[Start of Attachment]

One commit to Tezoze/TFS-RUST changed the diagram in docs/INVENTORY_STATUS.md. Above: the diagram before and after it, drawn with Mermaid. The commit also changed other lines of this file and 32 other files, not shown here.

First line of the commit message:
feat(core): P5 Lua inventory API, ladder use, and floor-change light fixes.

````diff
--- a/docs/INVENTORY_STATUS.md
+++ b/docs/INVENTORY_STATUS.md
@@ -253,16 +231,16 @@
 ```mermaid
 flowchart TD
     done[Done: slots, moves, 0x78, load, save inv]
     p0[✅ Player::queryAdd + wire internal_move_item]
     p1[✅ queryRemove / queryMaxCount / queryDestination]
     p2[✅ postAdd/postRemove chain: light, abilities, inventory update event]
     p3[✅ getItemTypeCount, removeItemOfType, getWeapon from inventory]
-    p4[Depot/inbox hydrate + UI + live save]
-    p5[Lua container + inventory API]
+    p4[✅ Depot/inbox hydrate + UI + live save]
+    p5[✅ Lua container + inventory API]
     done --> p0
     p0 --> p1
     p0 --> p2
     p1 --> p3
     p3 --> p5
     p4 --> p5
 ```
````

[End of Attachment]
[Start of Attachment]

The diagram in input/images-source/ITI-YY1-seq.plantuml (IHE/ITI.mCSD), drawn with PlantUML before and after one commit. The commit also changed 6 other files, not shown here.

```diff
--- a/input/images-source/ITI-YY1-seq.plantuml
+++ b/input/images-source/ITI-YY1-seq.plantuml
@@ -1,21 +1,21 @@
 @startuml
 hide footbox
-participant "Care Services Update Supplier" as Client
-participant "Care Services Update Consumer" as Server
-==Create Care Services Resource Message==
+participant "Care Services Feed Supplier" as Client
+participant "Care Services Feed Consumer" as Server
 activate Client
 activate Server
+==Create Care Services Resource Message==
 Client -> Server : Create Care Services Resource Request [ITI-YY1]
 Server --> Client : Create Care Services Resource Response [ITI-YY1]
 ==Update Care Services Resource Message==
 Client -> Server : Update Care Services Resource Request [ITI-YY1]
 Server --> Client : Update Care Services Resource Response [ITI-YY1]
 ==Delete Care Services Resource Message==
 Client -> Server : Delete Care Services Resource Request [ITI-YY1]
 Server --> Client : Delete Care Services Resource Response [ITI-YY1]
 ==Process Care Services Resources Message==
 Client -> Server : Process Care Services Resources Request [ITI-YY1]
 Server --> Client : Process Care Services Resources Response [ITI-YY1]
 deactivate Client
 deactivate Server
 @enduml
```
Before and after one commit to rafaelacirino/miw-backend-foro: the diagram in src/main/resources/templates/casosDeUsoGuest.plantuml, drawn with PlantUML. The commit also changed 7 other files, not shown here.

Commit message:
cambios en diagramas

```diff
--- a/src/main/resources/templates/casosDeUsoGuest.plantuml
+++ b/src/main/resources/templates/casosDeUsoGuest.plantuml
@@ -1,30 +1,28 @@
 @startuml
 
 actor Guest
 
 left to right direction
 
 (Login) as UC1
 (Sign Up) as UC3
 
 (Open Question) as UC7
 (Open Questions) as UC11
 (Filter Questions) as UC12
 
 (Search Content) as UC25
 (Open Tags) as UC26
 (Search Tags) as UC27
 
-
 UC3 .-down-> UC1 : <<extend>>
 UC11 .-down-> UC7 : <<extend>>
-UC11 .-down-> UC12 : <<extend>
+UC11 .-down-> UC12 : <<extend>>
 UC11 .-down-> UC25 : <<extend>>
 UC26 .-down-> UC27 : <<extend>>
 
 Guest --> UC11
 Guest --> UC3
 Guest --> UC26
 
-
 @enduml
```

[End of Attachment]

• Aim of the exercise:
Lines holding the word "Response" are the answer; copy every one from the records above.

• Result:
 Server --> Client : Create Care Services Resource Response [ITI-YY1]
 Server --> Client : Update Care Services Resource Response [ITI-YY1]
 Server --> Client : Delete Care Services Resource Response [ITI-YY1]
 Server --> Client : Process Care Services Resources Response [ITI-YY1]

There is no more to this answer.